## DATA
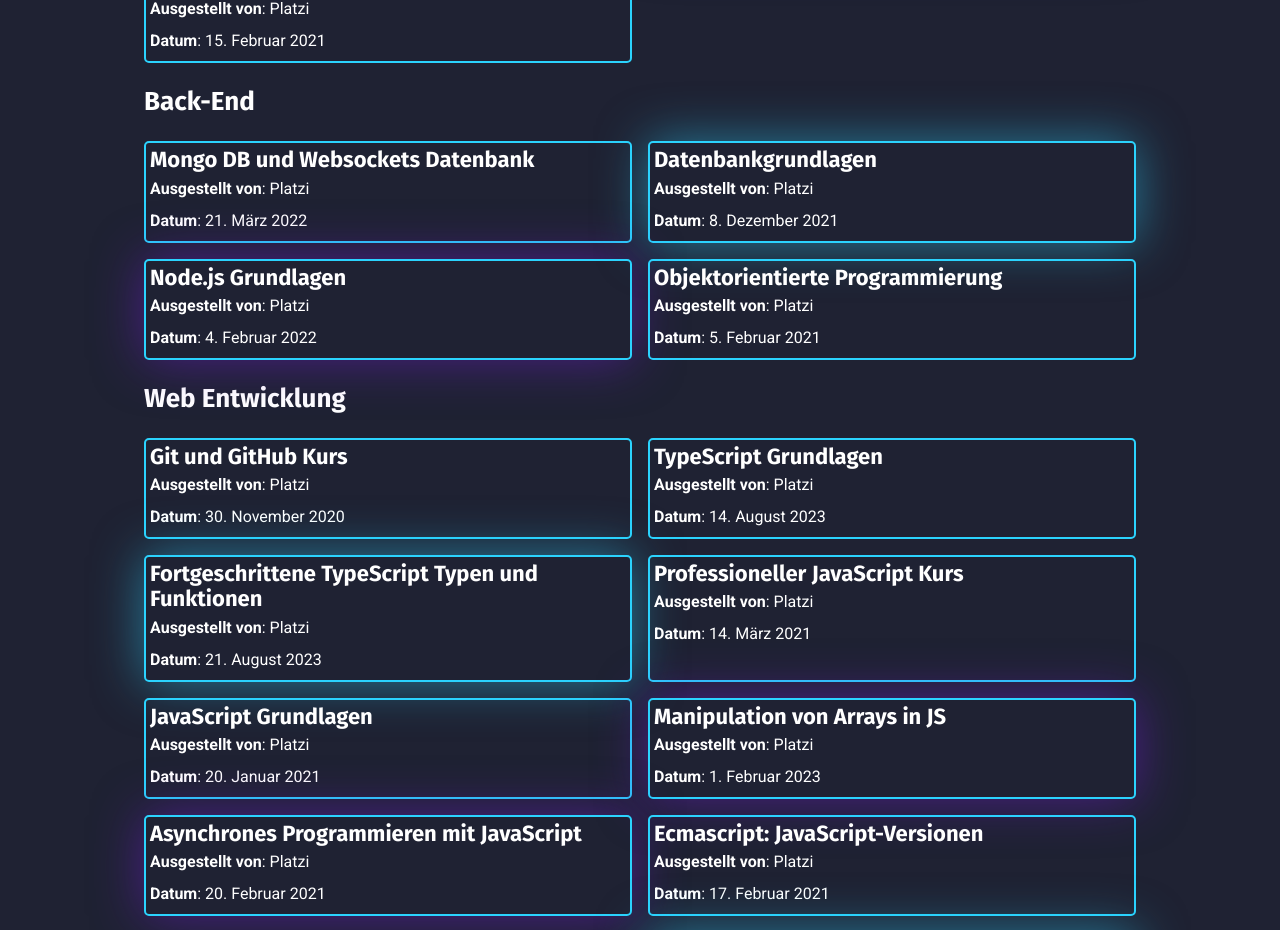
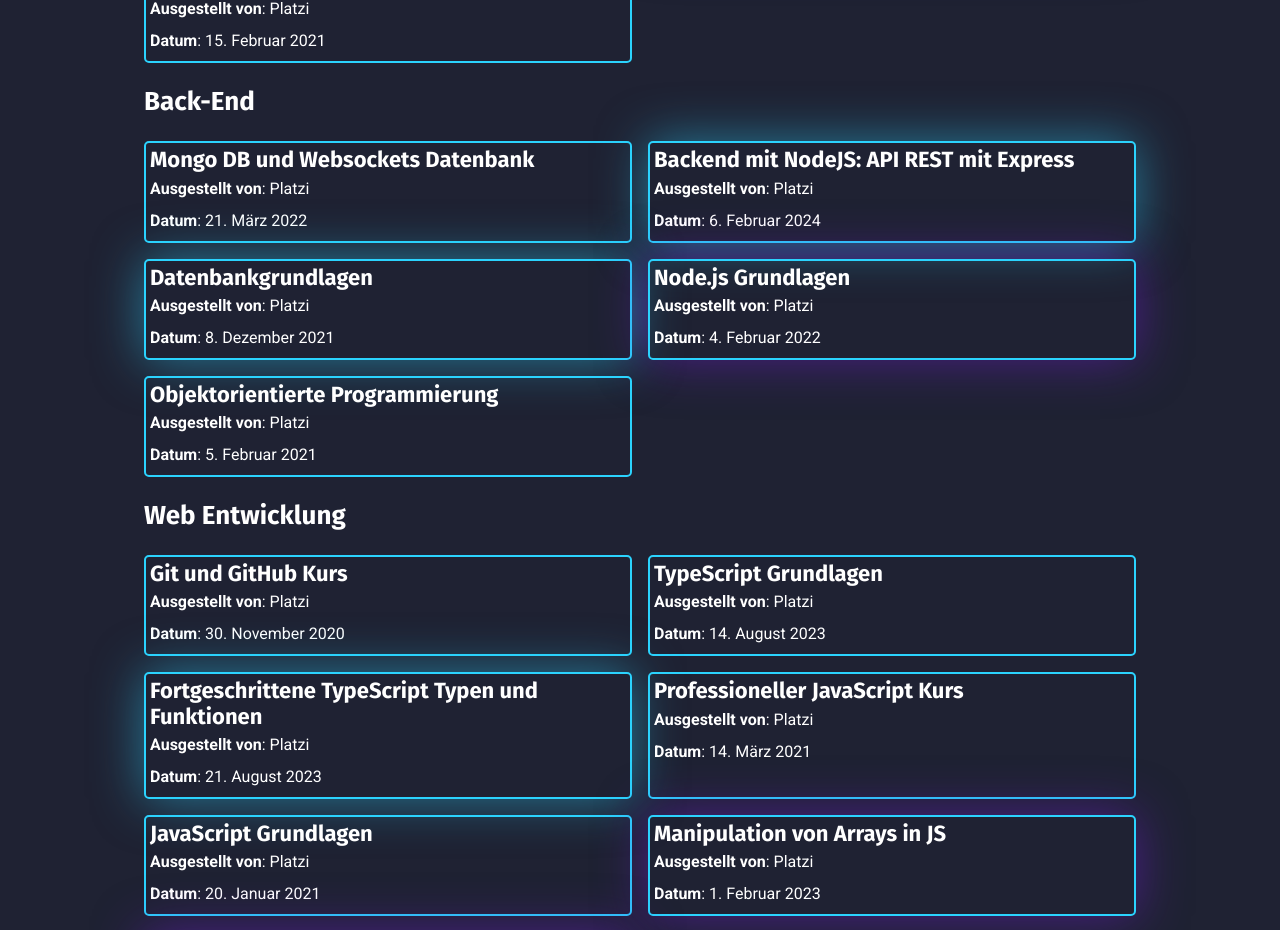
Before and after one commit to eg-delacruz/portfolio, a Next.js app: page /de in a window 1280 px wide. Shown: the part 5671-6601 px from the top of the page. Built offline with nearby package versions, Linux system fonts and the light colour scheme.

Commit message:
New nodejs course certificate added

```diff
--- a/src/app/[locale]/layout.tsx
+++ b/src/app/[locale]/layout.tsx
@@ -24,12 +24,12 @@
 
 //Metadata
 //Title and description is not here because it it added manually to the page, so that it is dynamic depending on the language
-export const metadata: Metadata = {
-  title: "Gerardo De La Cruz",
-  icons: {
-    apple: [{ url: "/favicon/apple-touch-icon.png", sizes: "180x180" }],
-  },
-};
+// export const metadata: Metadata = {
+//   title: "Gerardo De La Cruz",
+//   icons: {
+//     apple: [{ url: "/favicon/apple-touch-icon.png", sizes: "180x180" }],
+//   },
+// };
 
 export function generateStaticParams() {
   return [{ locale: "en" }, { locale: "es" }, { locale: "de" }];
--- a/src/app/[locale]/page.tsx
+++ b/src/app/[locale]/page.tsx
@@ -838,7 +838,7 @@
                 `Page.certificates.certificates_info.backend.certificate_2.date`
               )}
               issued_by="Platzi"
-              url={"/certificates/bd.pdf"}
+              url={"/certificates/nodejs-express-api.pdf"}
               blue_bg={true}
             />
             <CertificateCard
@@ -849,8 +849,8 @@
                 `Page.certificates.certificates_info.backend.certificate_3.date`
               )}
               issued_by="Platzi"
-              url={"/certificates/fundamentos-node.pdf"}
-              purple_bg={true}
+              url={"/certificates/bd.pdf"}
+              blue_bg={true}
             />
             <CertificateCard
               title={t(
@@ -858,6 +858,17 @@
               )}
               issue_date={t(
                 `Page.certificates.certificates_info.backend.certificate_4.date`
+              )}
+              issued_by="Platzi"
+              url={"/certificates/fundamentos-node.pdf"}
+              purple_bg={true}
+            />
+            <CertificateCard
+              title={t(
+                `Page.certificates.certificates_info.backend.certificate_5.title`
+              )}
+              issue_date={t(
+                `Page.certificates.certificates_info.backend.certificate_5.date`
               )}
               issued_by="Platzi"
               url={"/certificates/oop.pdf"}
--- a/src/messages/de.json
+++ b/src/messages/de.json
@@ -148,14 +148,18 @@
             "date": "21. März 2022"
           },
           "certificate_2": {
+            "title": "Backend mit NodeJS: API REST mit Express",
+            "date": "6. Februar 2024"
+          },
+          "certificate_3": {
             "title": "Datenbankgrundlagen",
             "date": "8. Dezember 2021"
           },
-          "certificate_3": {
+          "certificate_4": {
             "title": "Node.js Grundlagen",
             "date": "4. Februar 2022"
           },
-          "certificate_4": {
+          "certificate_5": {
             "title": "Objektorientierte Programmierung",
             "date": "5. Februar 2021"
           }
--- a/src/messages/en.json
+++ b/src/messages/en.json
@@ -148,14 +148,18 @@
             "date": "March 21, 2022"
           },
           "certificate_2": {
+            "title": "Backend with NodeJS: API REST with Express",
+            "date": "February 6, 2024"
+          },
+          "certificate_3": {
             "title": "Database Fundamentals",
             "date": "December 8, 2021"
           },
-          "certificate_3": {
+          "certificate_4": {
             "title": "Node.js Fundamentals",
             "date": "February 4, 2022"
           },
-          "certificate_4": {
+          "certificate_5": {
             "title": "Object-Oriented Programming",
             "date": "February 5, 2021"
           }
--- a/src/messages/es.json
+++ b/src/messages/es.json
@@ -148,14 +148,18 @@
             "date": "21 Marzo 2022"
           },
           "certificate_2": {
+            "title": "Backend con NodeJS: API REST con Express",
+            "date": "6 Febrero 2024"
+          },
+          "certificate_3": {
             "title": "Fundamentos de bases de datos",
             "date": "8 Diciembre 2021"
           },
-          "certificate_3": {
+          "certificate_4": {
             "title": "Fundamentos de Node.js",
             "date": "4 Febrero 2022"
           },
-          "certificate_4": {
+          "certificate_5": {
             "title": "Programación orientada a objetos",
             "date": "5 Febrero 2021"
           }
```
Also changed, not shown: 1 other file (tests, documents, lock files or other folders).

## HOW TO COMPLETE THIS TASK
Could you copy out every line in the listing where the word "messages" appears?

## RESULT BELOW
--- a/src/messages/de.json
+++ b/src/messages/de.json
--- a/src/messages/en.json
+++ b/src/messages/en.json
--- a/src/messages/es.json
+++ b/src/messages/es.json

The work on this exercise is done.